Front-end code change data
=== Begin Enclosure ===

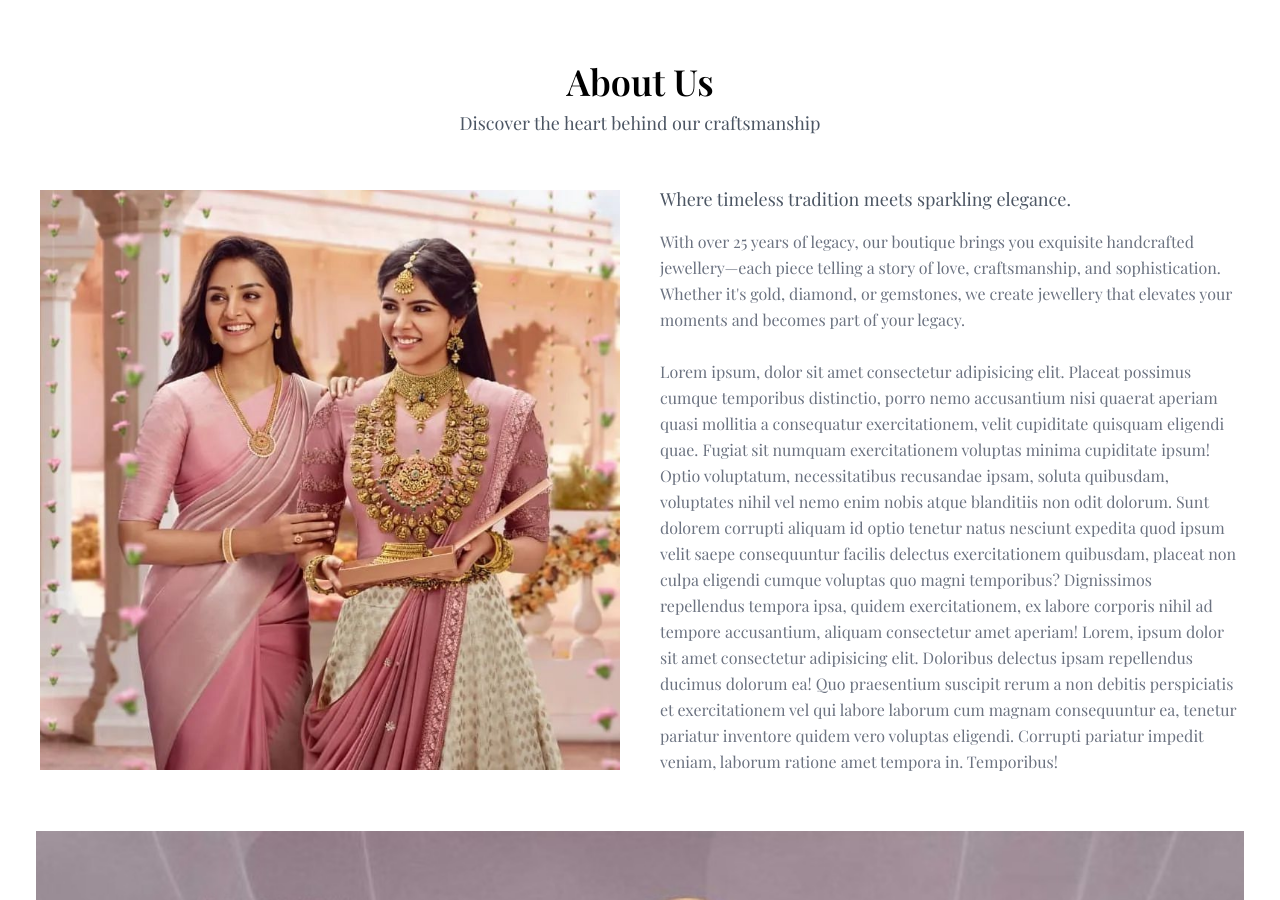
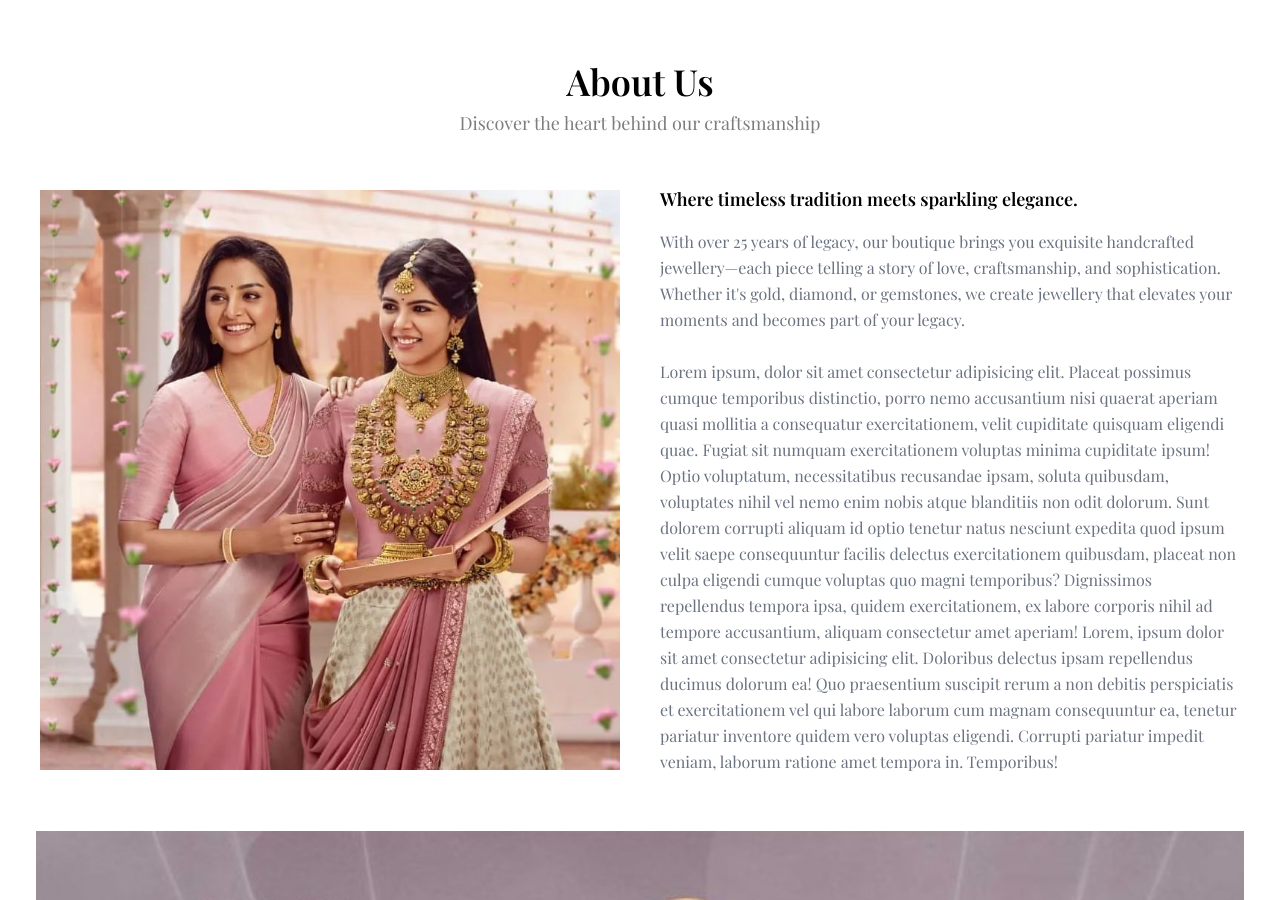
Before and after one commit to acme9614/Womens_Jewello, a plain HTML site: page index.html in a window 1280 px wide. Shown: the part 979-1879 px from the top of the page. Drawn offline with nearby package versions, Linux system fonts and the light colour scheme.

Commit message:
para color changes

```diff
--- a/index.html
+++ b/index.html
@@ -496,7 +496,7 @@
   <!-- Centered Title -->
   <div class="text-center mb-12" data-aos="zoom-in">
     <h1 class="text-4xl font-bold font-playfair">About Us</h1>
-    <p class="mt-2 text-lg text-gray-600 dark:text-gray-300">
+    <p class="mt-2 text-lg  text-[#7D7D7D]">
       Discover the heart behind our craftsmanship
     </p>
   </div>
@@ -512,10 +512,10 @@
 
     <!-- Right: Content -->
     <div class="w-full lg:w-1/2" data-aos="fade-left">
-      <p class="text-lg mb-4 text-gray-600 dark:text-gray-300 font-playfair">
+      <p class="text-lg mb-4  text-black font-playfair font-bold">
         Where timeless tradition meets sparkling elegance.
       </p>
-      <p class="text-base text-gray-500 dark:text-gray-400 leading-relaxed font-playfair">
+      <p class="text-base text-gray-500 leading-relaxed font-playfair">
         With over 25 years of legacy, our boutique brings you exquisite handcrafted jewellery—each piece telling a story of love, craftsmanship, and sophistication. Whether it's gold, diamond, or gemstones, we create jewellery that elevates your moments and becomes part of your legacy. <br><br>
         Lorem ipsum, dolor sit amet consectetur adipisicing elit. Placeat possimus cumque temporibus distinctio, porro nemo accusantium nisi quaerat aperiam quasi mollitia a consequatur exercitationem, velit cupiditate quisquam eligendi quae. Fugiat sit numquam exercitationem voluptas minima cupiditate ipsum! Optio voluptatum, necessitatibus recusandae ipsam, soluta quibusdam, voluptates nihil vel nemo enim nobis atque blanditiis non odit dolorum. Sunt dolorem corrupti aliquam id optio tenetur natus nesciunt expedita quod ipsum velit saepe consequuntur facilis delectus exercitationem quibusdam, placeat non culpa eligendi cumque voluptas quo magni temporibus? Dignissimos repellendus tempora ipsa, quidem exercitationem, ex labore corporis nihil ad tempore accusantium, aliquam consectetur amet aperiam!
         Lorem, ipsum dolor sit amet consectetur adipisicing elit. Doloribus delectus ipsam repellendus ducimus dolorum ea! Quo praesentium suscipit rerum a non debitis perspiciatis et exercitationem vel qui labore laborum cum magnam consequuntur ea, tenetur pariatur inventore quidem vero voluptas eligendi. Corrupti pariatur impedit veniam, laborum ratione amet tempora in. Temporibus!
```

=== End Enclosure ===

PROBLEM DESCRIPTION. Return the records verbatim, minus pictures.

ANSWER SECTION.
Before and after one commit to acme9614/Womens_Jewello, a plain HTML site: page index.html in a window 1280 px wide. Shown: the part 979-1879 px from the top of the page. Drawn offline with nearby package versions, Linux system fonts and the light colour scheme.

Commit message:
para color changes

```diff
--- a/index.html
+++ b/index.html
@@ -496,7 +496,7 @@
   <!-- Centered Title -->
   <div class="text-center mb-12" data-aos="zoom-in">
     <h1 class="text-4xl font-bold font-playfair">About Us</h1>
-    <p class="mt-2 text-lg text-gray-600 dark:text-gray-300">
+    <p class="mt-2 text-lg  text-[#7D7D7D]">
       Discover the heart behind our craftsmanship
     </p>
   </div>
@@ -512,10 +512,10 @@
 
     <!-- Right: Content -->
     <div class="w-full lg:w-1/2" data-aos="fade-left">
-      <p class="text-lg mb-4 text-gray-600 dark:text-gray-300 font-playfair">
+      <p class="text-lg mb-4  text-black font-playfair font-bold">
         Where timeless tradition meets sparkling elegance.
       </p>
-      <p class="text-base text-gray-500 dark:text-gray-400 leading-relaxed font-playfair">
+      <p class="text-base text-gray-500 leading-relaxed font-playfair">
         With over 25 years of legacy, our boutique brings you exquisite handcrafted jewellery—each piece telling a story of love, craftsmanship, and sophistication. Whether it's gold, diamond, or gemstones, we create jewellery that elevates your moments and becomes part of your legacy. <br><br>
         Lorem ipsum, dolor sit amet consectetur adipisicing elit. Placeat possimus cumque temporibus distinctio, porro nemo accusantium nisi quaerat aperiam quasi mollitia a consequatur exercitationem, velit cupiditate quisquam eligendi quae. Fugiat sit numquam exercitationem voluptas minima cupiditate ipsum! Optio voluptatum, necessitatibus recusandae ipsam, soluta quibusdam, voluptates nihil vel nemo enim nobis atque blanditiis non odit dolorum. Sunt dolorem corrupti aliquam id optio tenetur natus nesciunt expedita quod ipsum velit saepe consequuntur facilis delectus exercitationem quibusdam, placeat non culpa eligendi cumque voluptas quo magni temporibus? Dignissimos repellendus tempora ipsa, quidem exercitationem, ex labore corporis nihil ad tempore accusantium, aliquam consectetur amet aperiam!
         Lorem, ipsum dolor sit amet consectetur adipisicing elit. Doloribus delectus ipsam repellendus ducimus dolorum ea! Quo praesentium suscipit rerum a non debitis perspiciatis et exercitationem vel qui labore laborum cum magnam consequuntur ea, tenetur pariatur inventore quidem vero voluptas eligendi. Corrupti pariatur impedit veniam, laborum ratione amet tempora in. Temporibus!
```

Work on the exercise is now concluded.